▸ Brief: Below are entries; write every one of them out again exactly.

(The data Opens)

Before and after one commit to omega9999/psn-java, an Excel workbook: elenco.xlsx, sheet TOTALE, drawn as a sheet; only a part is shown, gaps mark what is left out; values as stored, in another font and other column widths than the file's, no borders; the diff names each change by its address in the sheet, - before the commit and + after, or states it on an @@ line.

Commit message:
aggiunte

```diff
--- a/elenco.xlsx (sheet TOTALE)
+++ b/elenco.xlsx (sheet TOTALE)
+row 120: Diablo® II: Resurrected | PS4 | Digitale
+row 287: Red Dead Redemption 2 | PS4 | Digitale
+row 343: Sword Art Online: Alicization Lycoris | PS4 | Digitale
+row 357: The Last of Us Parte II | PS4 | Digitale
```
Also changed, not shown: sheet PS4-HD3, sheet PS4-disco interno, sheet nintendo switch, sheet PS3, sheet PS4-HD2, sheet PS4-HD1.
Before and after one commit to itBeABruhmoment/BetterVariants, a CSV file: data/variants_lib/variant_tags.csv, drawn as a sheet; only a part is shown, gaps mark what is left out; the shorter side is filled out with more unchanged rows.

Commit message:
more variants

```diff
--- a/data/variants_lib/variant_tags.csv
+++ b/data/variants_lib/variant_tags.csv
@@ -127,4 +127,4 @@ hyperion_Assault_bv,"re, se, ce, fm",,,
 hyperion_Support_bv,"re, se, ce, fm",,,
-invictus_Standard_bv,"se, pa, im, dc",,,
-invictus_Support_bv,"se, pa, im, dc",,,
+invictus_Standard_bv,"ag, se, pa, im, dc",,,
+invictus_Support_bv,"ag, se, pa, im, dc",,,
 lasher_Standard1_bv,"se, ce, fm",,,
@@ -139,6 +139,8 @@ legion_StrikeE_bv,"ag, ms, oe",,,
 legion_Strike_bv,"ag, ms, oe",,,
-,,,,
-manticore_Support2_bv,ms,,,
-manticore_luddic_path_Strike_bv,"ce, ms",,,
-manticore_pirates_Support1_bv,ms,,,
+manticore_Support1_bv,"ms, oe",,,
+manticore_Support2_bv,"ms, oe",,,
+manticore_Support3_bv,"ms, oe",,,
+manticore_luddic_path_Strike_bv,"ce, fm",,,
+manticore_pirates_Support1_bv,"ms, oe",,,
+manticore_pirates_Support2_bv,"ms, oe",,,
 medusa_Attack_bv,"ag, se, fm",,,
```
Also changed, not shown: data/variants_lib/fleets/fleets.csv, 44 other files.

(The data Closes)

▸ Exercise result:
Before and after one commit to omega9999/psn-java, an Excel workbook: elenco.xlsx, sheet TOTALE, drawn as a sheet; only a part is shown, gaps mark what is left out; values as stored, in another font and other column widths than the file's, no borders; the diff names each change by its address in the sheet, - before the commit and + after, or states it on an @@ line.

Commit message:
aggiunte

```diff
--- a/elenco.xlsx (sheet TOTALE)
+++ b/elenco.xlsx (sheet TOTALE)
+row 120: Diablo® II: Resurrected | PS4 | Digitale
+row 287: Red Dead Redemption 2 | PS4 | Digitale
+row 343: Sword Art Online: Alicization Lycoris | PS4 | Digitale
+row 357: The Last of Us Parte II | PS4 | Digitale
```
Also changed, not shown: sheet PS4-HD3, sheet PS4-disco interno, sheet nintendo switch, sheet PS3, sheet PS4-HD2, sheet PS4-HD1.
Before and after one commit to itBeABruhmoment/BetterVariants, a CSV file: data/variants_lib/variant_tags.csv, drawn as a sheet; only a part is shown, gaps mark what is left out; the shorter side is filled out with more unchanged rows.

Commit message:
more variants

```diff
--- a/data/variants_lib/variant_tags.csv
+++ b/data/variants_lib/variant_tags.csv
@@ -127,4 +127,4 @@ hyperion_Assault_bv,"re, se, ce, fm",,,
 hyperion_Support_bv,"re, se, ce, fm",,,
-invictus_Standard_bv,"se, pa, im, dc",,,
-invictus_Support_bv,"se, pa, im, dc",,,
+invictus_Standard_bv,"ag, se, pa, im, dc",,,
+invictus_Support_bv,"ag, se, pa, im, dc",,,
 lasher_Standard1_bv,"se, ce, fm",,,
@@ -139,6 +139,8 @@ legion_StrikeE_bv,"ag, ms, oe",,,
 legion_Strike_bv,"ag, ms, oe",,,
-,,,,
-manticore_Support2_bv,ms,,,
-manticore_luddic_path_Strike_bv,"ce, ms",,,
-manticore_pirates_Support1_bv,ms,,,
+manticore_Support1_bv,"ms, oe",,,
+manticore_Support2_bv,"ms, oe",,,
+manticore_Support3_bv,"ms, oe",,,
+manticore_luddic_path_Strike_bv,"ce, fm",,,
+manticore_pirates_Support1_bv,"ms, oe",,,
+manticore_pirates_Support2_bv,"ms, oe",,,
 medusa_Attack_bv,"ag, se, fm",,,
```
Also changed, not shown: data/variants_lib/fleets/fleets.csv, 44 other files.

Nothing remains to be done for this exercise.